All these arguments led us to propose the construction of a covered square that would take on its own well-defined character and become a landmark for the entire city. The place is defined by a building that, being completely open on all sides, allows its crossing and can contain the most diverse functions that take place in a square or in protected public places (loggias, arcades, etc.) such as the market or other public events like museums, exhibitions, etc. Its construction (pillars and roof) stands with its own individuality that compares with the surrounding city without contradicting it but taking on its characters (fronts of adjacent buildings) as complementary characters. Such typological hypothesis has its grounding in the history of the city.
And proper to the city an open but covered public place that sometimes takes on a specific function, such as the covered markets of the Gothic city, but often stands as a place where different public functions take place (such as the ground floors of municipal buildings, arcades, loggias, etc.). It is a place that contains a meaning beyond individual particular functions and stands as a civic place par excellence, where the citizenry gathers for an urban event. This solution, valid undoubtedly for the whole city, stands outside the identity of the three cities of Ancona; it is an element of the modern city that considers the historic city in a new unity. The three cities are already unified by the axis that connects the port to the Passetto. Adjacent to this axis, the covered square with its own form proposes itself to the historic city and the modern city con-temporaneously. Analyzing the solutions in the history of similar buildings, it can be seen that they share a distinguishing character, which is the lack of a definition of their use. The arrangement of the pillars supporting the roof is almost always regular and square-meshed, as if to indicate the maximum degree of undifferentiation of the use of the covered area. This scheme has already been taken up by modern architects who have emphasized its significance beyond particular functions. Two examples of great interest are: one by Tessenow, a design for a covered but open building, a building placed in the countryside, a dense system of supports of a large roof, the simplest form of building a collective shelter. The other, Mies van der Rohe’s design for a museum, in which the supporting mesh of the roof becomes the guide, the fixed image for differentiated use from point to point. The possible functions in buildings of this kind as we have already repeated are diverse, from the market to the museum to the theater; yet this building can simply be a place of passage that represents, beyond its use, its meaning. And the meaning in our case is of a collective place par excellence. In the pillar-free areas there are four staircases leading to a basement that is built taking up (indoors) the elements of the square above. We have not indicated precise destinations on this floor either, considering possible different functions.
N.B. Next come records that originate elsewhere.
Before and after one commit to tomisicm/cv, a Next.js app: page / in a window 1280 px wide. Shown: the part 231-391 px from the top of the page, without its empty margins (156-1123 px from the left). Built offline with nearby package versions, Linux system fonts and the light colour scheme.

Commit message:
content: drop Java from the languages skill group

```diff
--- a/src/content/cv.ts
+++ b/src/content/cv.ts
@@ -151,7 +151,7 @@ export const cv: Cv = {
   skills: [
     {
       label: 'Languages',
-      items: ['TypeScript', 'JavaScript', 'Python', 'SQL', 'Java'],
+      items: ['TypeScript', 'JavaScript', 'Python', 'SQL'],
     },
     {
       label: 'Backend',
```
It is a large hall divided into three parts of which the central one is characterized by the repetition of the mesh of pillars that are the bases of the pillars of the upper floor: near the stairs there are two common classrooms. This basement is a necessary support for the activities taking place in the square. The vertical and horizontal structure is made of iron for the above-ground part of the building and reinforced concrete for the underground part. The pillars, with a square cross-section, are 40 cm on a side, hollow internally, and 6 m apart. Their height is 14 m. The roof is made of iron. All metal parts are painted in dark color. The floor is made of exposed smoothed concrete squares. The staircase foyers are plastered in brick pink and covered with an iron and glass skylight as well as the entrance walls, which are fully glazed.
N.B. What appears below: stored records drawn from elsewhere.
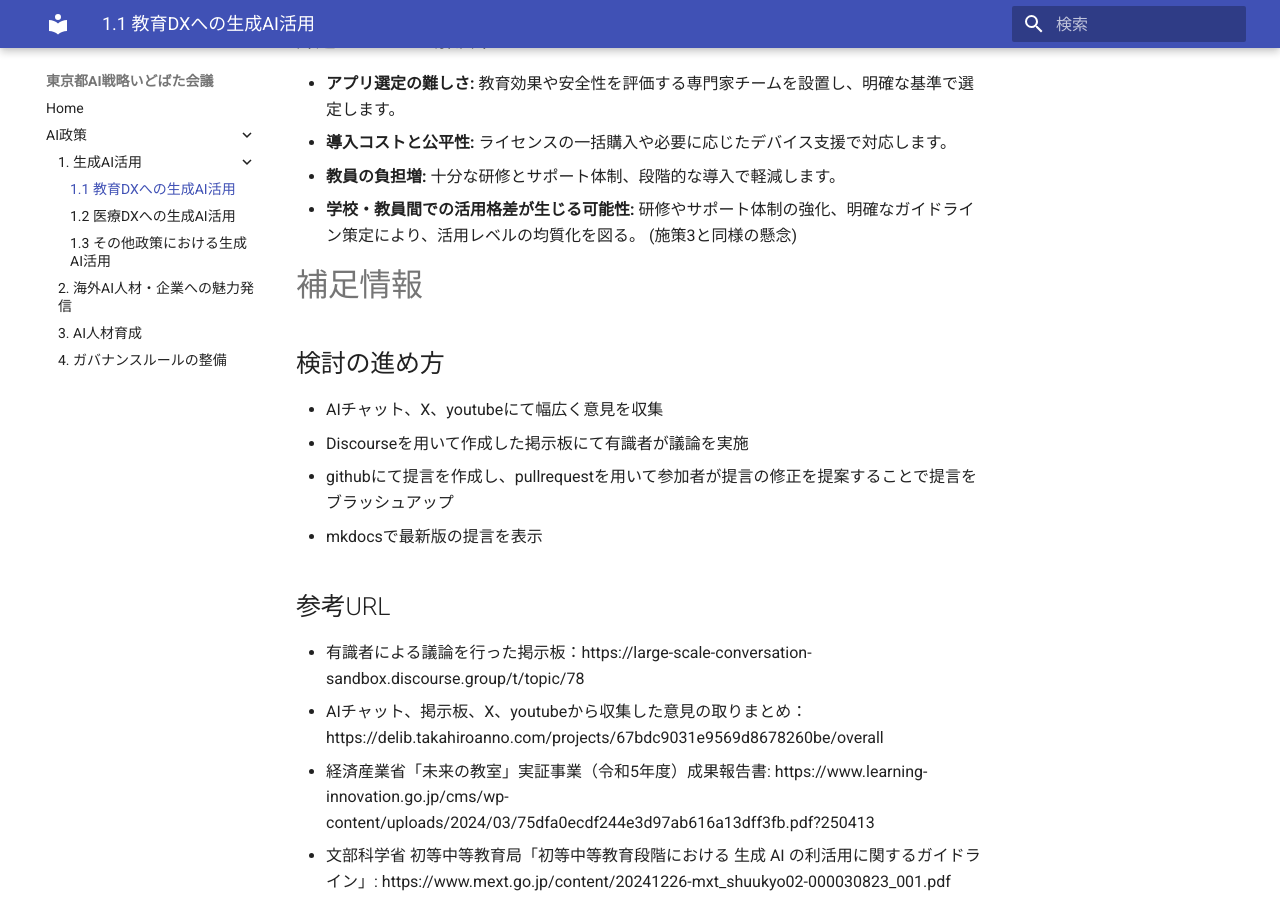
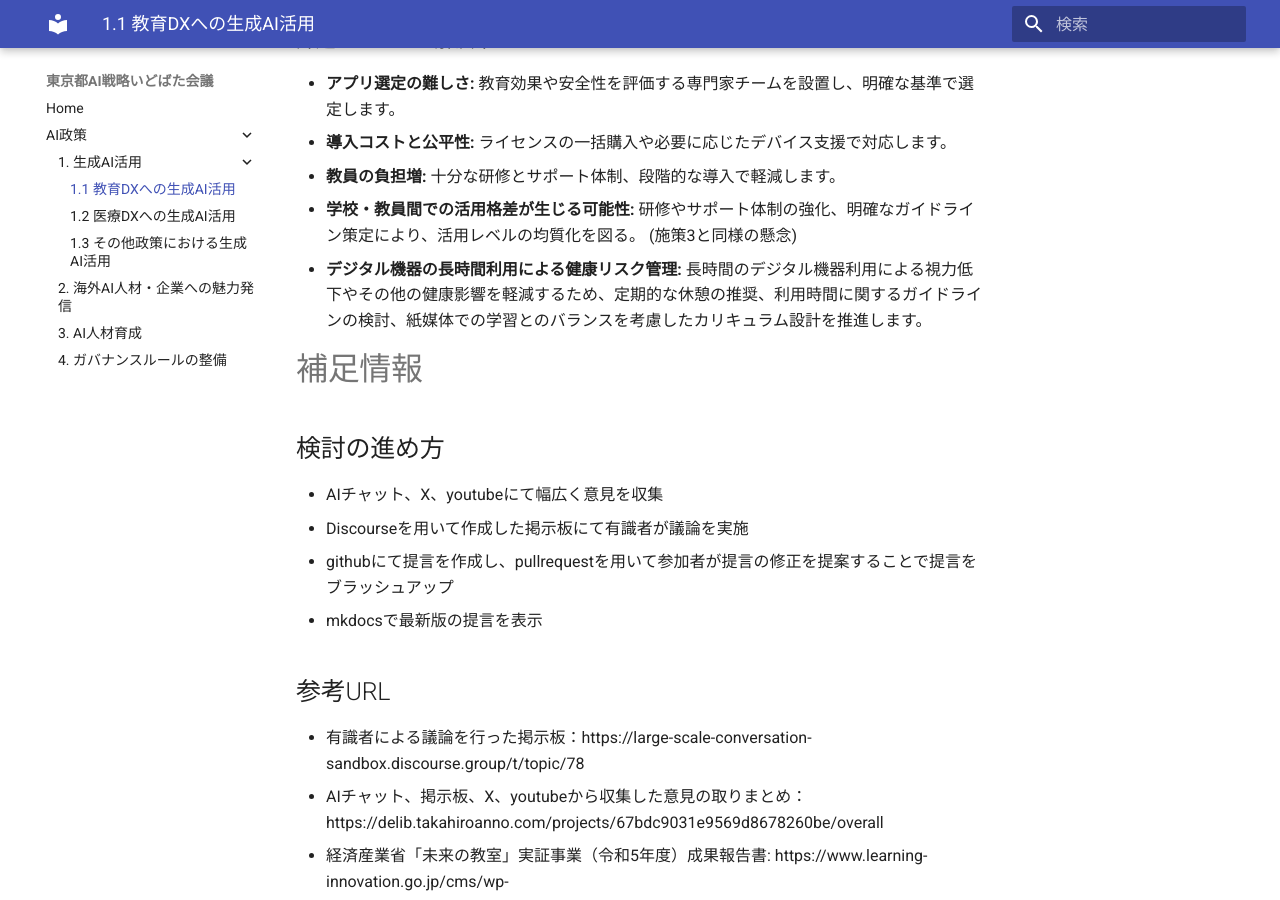
Before and after one commit to takahiroanno2024/2025_ai_idobatakaigi_output, an MkDocs documentation site: the page built from docs/1.1_教育DXへの生成AI活用.md, in a window 1280 px wide and 900 px high, scrolled down 7558 px. Built offline with MkDocs 1.6.1 and Material for MkDocs 9.7.7, drawn with Linux system fonts in a browser that asks for light colours.

Commit message:
匿名ユーザーによる施策4への健康配慮追記

```diff
--- a/docs/1.1_教育DXへの生成AI活用.md
+++ b/docs/1.1_教育DXへの生成AI活用.md
@@ -129,6 +129,7 @@ ChatGPT等の汎用的なLLM（大規模言語モデル）を全児童生徒に
 - **導入コストと公平性:** ライセンスの一括購入や必要に応じたデバイス支援で対応します。
 - **教員の負担増:** 十分な研修とサポート体制、段階的な導入で軽減します。
 - **学校・教員間での活用格差が生じる可能性:** 研修やサポート体制の強化、明確なガイドライン策定により、活用レベルの均質化を図る。 (施策3と同様の懸念)
+- **デジタル機器の長時間利用による健康リスク管理:** 長時間のデジタル機器利用による視力低下やその他の健康影響を軽減するため、定期的な休憩の推奨、利用時間に関するガイドラインの検討、紙媒体での学習とのバランスを考慮したカリキュラム設計を推進します。
 
 # 補足情報
 ## 検討の進め方
@@ -141,3 +142,5 @@ ChatGPT等の汎用的なLLM（大規模言語モデル）を全児童生徒に
 - AIチャット、掲示板、X、youtubeから収集した意見の取りまとめ：https://delib.takahiroanno.com/projects/67bdc9031e9569d8678260be/overall
 - 経済産業省「未来の教室」実証事業（令和5年度）成果報告書: https://www.learning-innovation.go.jp/cms/wp-content/uploads/2024/03/75dfa0ecdf244e3d97ab616a13dff3fb.pdf?250413
 - 文部科学省 初等中等教育局「初等中等教育段階における 生成 AI の利活用に関するガイドライン」: https://www.mext.go.jp/content/20241226-mxt_shuukyo02-000030823_001.pdf
+
+---
```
Massimo Ferrari (edit by) Antonio Monestiroli Opere, progetti e studi di architettura Electa Milan 2001

Francesco Moschini (edit by) Antonio Monestiroli Progetti 1967-1987  Edizioni Kappa Rome 1988